Working data below:
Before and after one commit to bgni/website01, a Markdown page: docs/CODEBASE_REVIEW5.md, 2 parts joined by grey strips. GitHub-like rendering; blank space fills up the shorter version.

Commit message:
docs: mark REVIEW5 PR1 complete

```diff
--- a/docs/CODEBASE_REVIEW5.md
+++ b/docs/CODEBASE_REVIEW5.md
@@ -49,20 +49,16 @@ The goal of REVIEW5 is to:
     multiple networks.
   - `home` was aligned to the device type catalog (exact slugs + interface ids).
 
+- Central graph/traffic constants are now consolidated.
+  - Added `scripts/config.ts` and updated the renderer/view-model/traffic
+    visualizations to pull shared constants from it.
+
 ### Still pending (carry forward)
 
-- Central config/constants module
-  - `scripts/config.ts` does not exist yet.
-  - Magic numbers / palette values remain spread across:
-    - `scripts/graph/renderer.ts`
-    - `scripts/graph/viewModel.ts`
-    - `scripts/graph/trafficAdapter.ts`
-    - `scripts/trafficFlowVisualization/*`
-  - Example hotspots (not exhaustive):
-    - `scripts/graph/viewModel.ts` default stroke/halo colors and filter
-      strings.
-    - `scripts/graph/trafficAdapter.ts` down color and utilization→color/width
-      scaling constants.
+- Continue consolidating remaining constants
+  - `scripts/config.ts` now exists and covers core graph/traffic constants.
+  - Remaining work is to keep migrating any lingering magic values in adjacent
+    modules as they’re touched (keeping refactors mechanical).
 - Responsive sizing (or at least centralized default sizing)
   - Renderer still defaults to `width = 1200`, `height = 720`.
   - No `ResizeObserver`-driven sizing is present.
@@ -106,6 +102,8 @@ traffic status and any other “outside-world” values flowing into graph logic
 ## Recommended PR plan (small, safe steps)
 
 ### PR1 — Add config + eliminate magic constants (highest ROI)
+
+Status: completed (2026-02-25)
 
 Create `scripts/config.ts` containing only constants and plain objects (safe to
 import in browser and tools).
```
End of Working data.
Work out how many lines in the listing contain "values", then write down that number and nothing else.

3